The data section start
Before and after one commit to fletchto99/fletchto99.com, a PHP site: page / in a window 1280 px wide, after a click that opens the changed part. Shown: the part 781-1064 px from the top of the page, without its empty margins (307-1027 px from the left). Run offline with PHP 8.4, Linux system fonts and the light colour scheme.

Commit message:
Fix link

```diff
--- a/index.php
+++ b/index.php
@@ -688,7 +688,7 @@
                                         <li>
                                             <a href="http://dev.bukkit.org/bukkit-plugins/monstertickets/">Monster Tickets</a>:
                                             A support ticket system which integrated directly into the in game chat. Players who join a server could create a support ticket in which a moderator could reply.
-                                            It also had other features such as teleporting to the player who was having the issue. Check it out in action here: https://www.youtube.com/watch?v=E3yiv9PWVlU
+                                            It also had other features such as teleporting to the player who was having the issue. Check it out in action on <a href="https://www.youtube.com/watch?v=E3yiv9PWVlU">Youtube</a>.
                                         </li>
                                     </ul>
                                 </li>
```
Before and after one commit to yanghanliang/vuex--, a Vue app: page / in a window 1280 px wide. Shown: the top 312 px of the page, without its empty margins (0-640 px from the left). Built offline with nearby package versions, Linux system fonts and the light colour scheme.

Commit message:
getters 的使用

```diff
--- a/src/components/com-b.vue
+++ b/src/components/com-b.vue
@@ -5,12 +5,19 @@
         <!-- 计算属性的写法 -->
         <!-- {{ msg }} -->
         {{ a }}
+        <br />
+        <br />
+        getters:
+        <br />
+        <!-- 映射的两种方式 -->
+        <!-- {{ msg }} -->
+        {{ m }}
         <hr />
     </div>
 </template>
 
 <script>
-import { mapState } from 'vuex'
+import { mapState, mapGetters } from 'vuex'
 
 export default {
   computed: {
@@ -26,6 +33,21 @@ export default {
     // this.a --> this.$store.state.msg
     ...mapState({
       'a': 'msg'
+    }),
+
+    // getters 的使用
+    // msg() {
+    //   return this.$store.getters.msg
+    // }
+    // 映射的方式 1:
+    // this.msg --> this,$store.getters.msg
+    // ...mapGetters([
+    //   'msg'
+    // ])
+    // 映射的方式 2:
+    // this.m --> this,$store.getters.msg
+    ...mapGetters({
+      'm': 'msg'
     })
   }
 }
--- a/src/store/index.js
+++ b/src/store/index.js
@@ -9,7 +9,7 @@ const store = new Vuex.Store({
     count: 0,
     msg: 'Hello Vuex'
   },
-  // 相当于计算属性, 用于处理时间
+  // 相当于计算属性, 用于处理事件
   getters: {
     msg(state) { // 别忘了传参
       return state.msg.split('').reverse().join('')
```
The data section end
• [Exercise aim] In the listing, how many lines include the string "store"? State the number alone.

• [Completed task] 7